=== Begin Enclosure ===

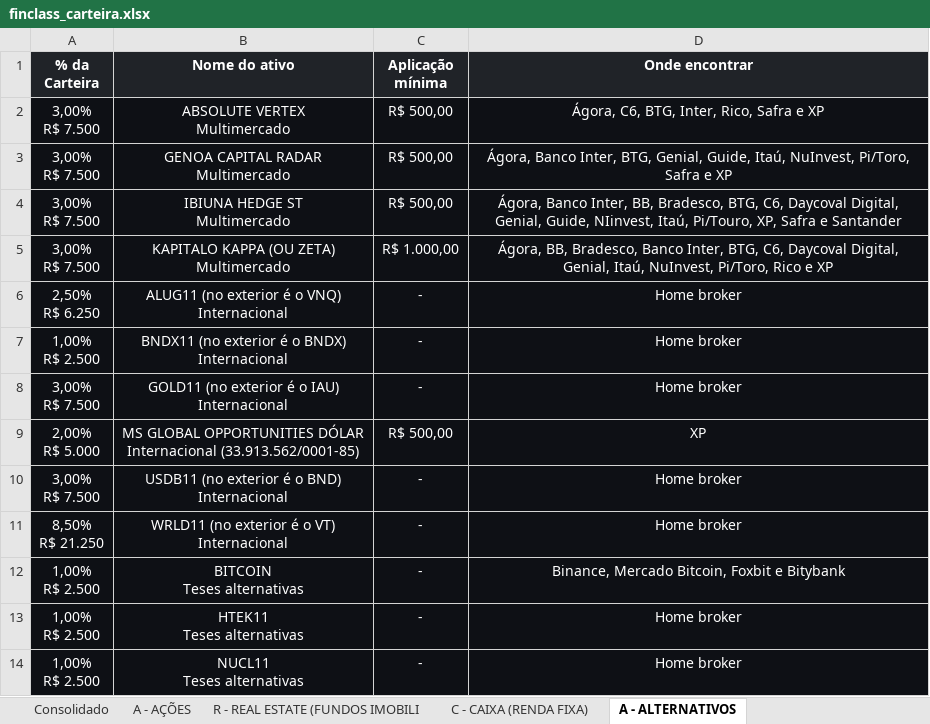
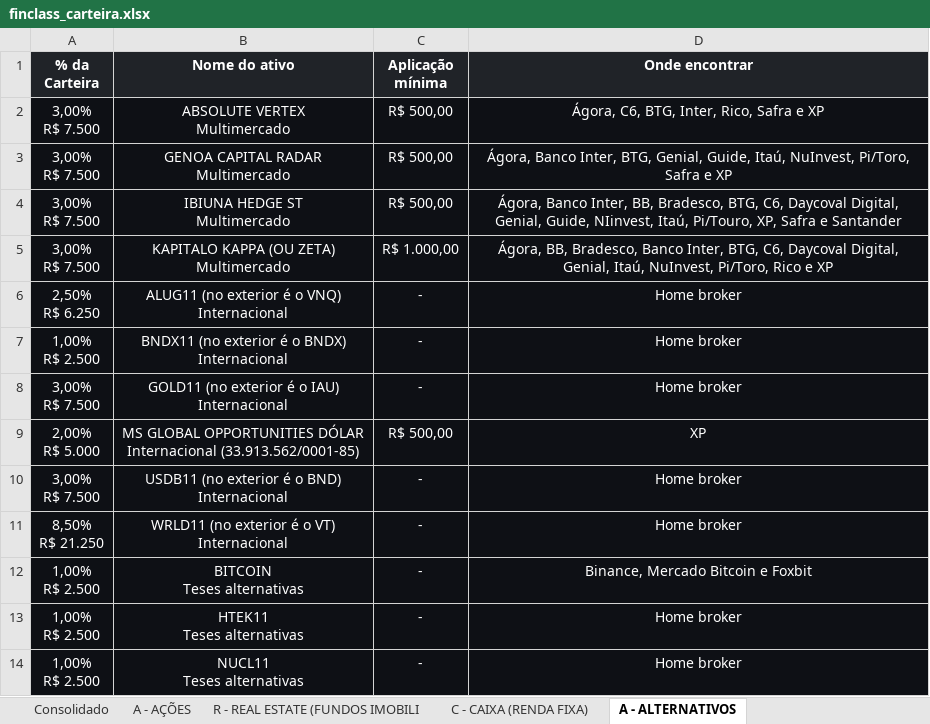
Before and after one commit to ailtonmacedo/finclass-monitor, an Excel workbook: finclass_carteira.xlsx, sheet A - ALTERNATIVOS, drawn as a sheet; values as stored, in another font and other column widths than the file's, no borders; the diff names each change by its address in the sheet, - before the commit and + after, or states it on an @@ line.

```diff
--- a/finclass_carteira.xlsx (sheet A - ALTERNATIVOS)
+++ b/finclass_carteira.xlsx (sheet A - ALTERNATIVOS)
-D12 (Onde encontrar): Binance, Mercado Bitcoin, Foxbit e Bitybank
+D12 (Onde encontrar): Binance, Mercado Bitcoin e Foxbit
```
Also changed, not shown: sheet Consolidado, sheet A - AÇÕES, finclass_historico.xlsx, 3 other files.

=== End Enclosure ===

_ABOUT THIS TASK:_ Scan the listing for the string "Bitcoin" and copy every line that carries it.

_REPLY:_
-D12 (Onde encontrar): Binance, Mercado Bitcoin, Foxbit e Bitybank
+D12 (Onde encontrar): Binance, Mercado Bitcoin e Foxbit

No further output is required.